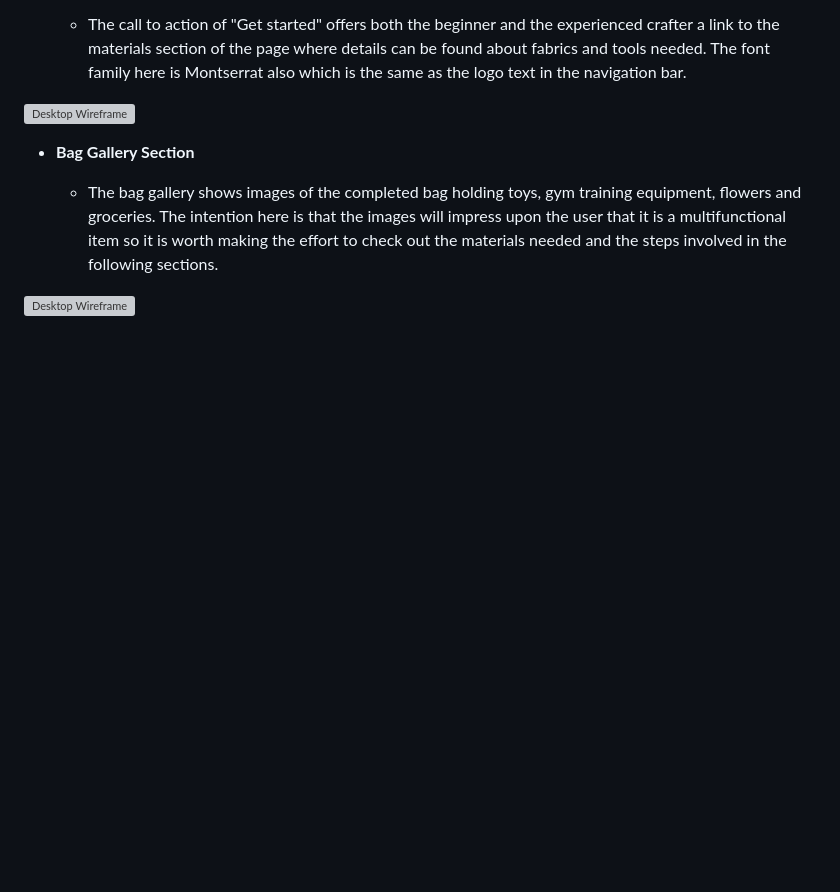
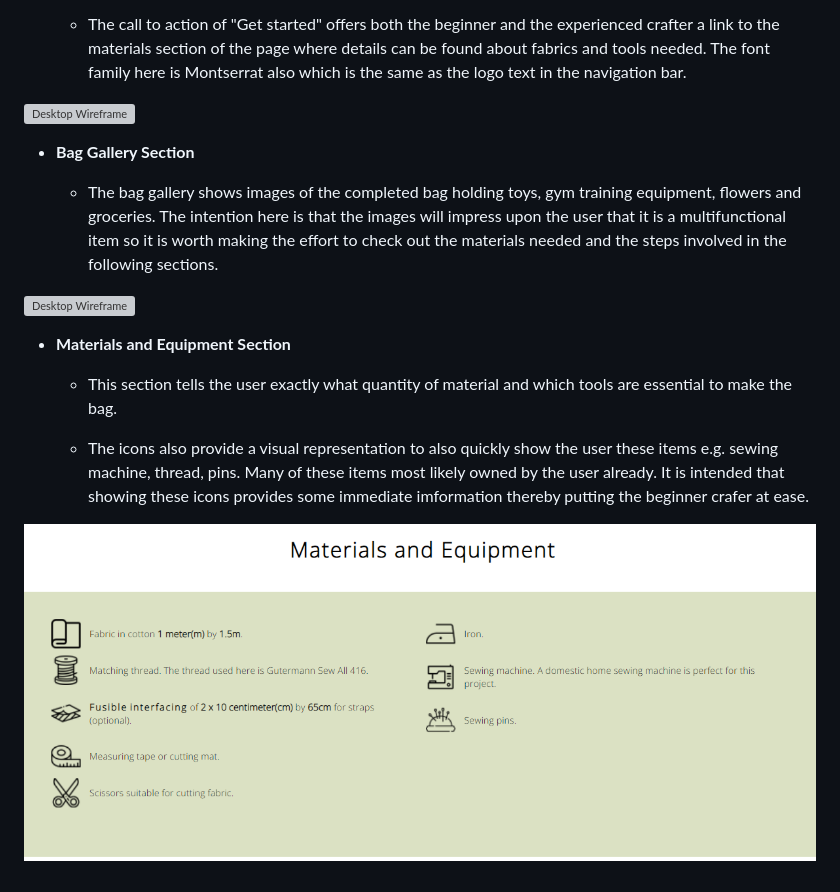
Before and after one commit to teresabowe/make-a-shopper-bag, a Markdown page: README.md, the part around the change. Drawn GitHub-style; pictures changed too: assets/images/materials-and-equipment.png (added); blank space fills up the shorter version; grey boxes are pictures that could not be loaded.

Commit message:
add materials and tools section to readme.md

```diff
--- a/README.md
+++ b/README.md
@@ -98,3 +98,11 @@ The [Coolers](https://coolors.co/) colour palettes generator helped to work out
     - The bag gallery shows images of the completed bag holding toys, gym training equipment, flowers and groceries.  The intention here is that the images will impress upon the user that it is a multifunctional item so it is worth making the effort to check out the materials needed and the steps involved in the following sections.
 
 ![Desktop Wireframe](/assets/images/bag-gallery.png)
+
+- __Materials and Equipment Section__
+
+    - This section tells the user exactly what quantity of material and which tools are essential to make the bag.
+
+    - The icons also provide a visual representation to also quickly show the user these items e.g. sewing machine, thread, pins.  Many of these items most likely owned by the user already.  It is intended that showing these icons provides some immediate imformation thereby putting the beginner crafer at ease.
+
+![Desktop Wireframe](/assets/images/materials-and-equipment.png)
```
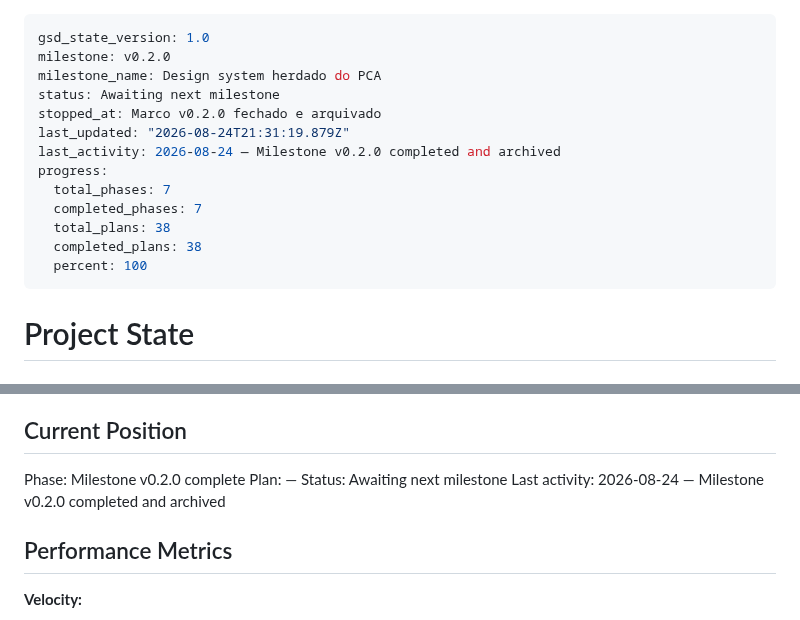
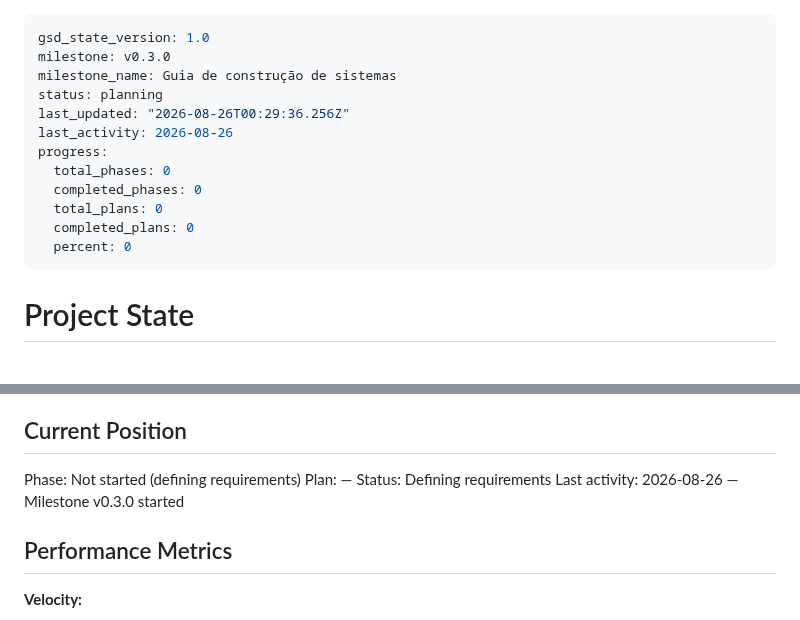
Before and after one commit to ToNiauM/django-app-template, a Markdown page: .planning/STATE.md, 2 parts joined by grey strips. Rendered like a GitHub page.

```diff
--- a/.planning/STATE.md
+++ b/.planning/STATE.md
@@ -1,17 +1,16 @@
 ---
 gsd_state_version: 1.0
-milestone: v0.2.0
-milestone_name: Design system herdado do PCA
-status: Awaiting next milestone
-stopped_at: Marco v0.2.0 fechado e arquivado
-last_updated: "2026-08-24T21:31:19.879Z"
-last_activity: 2026-08-24 — Milestone v0.2.0 completed and archived
+milestone: v0.3.0
+milestone_name: Guia de construção de sistemas
+status: planning
+last_updated: "2026-08-26T00:29:36.256Z"
+last_activity: 2026-08-26
 progress:
-  total_phases: 7
-  completed_phases: 7
-  total_plans: 38
-  completed_plans: 38
-  percent: 100
+  total_phases: 0
+  completed_phases: 0
+  total_plans: 0
+  completed_plans: 0
+  percent: 0
 ---
 
 # Project State
@@ -25,10 +24,10 @@ See: .planning/PROJECT.md (atualizado 2026-08-24 após o marco v0.2.0)
 
 ## Current Position
 
-Phase: Milestone v0.2.0 complete
+Phase: Not started (defining requirements)
 Plan: —
-Status: Awaiting next milestone
-Last activity: 2026-08-24 — Milestone v0.2.0 completed and archived
+Status: Defining requirements
+Last activity: 2026-08-26 — Milestone v0.3.0 started
 
 ## Performance Metrics
 
```
Also changed, not shown: .planning/PROJECT.md (+12 -2 lines).
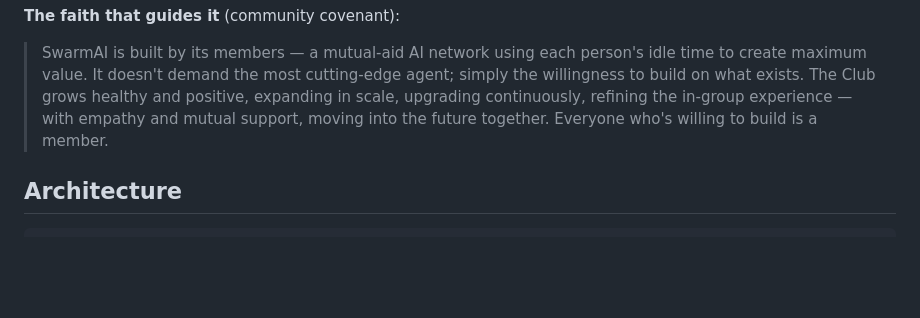
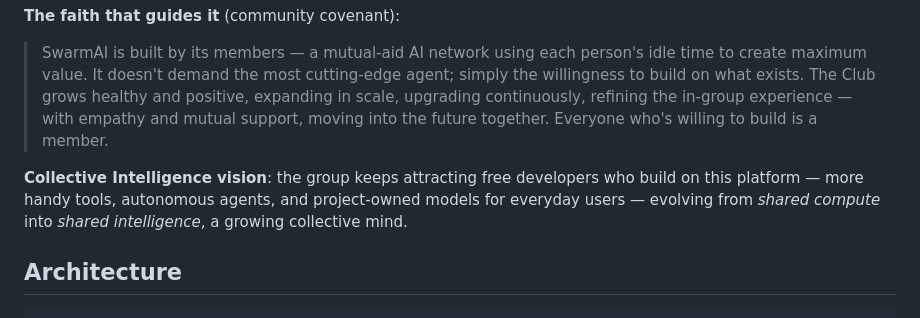
Before and after one commit to SwarmAI-Club/swarm-orch, a Markdown page: README.md, the part around the change. Drawn GitHub-style; blank space fills up the shorter version.

Commit message:
docs(blueprint): 集體智能體願景 — 自由開發者 x 便利工具/Agent/自有 Model 俾一般用家

```diff
--- a/README.md
+++ b/README.md
@@ -13,6 +13,8 @@ When they need heavy AI work during their day, they call on GPUs of users curren
 **The faith that guides it** (community covenant):
 
 > SwarmAI is built by its members — a mutual-aid AI network using each person's idle time to create maximum value. It doesn't demand the most cutting-edge agent; simply the willingness to build on what exists. The Club grows healthy and positive, expanding in scale, upgrading continuously, refining the in-group experience — with empathy and mutual support, moving into the future together. Everyone who's willing to build is a member.
+
+**Collective Intelligence vision**: the group keeps attracting free developers who build on this platform — more handy tools, autonomous agents, and project-owned models for everyday users — evolving from *shared compute* into *shared intelligence*, a growing collective mind.
 
 ## Architecture
 
```
Also changed, not shown: ROADMAP.md (+2 -0 lines), docs/ARCHITECTURE.md (+2 -0 lines).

○ ○ ○ ○

The answer must be a single number: the count of lines above that contain "users".

### SOLUTION TO THE PROBLEM
2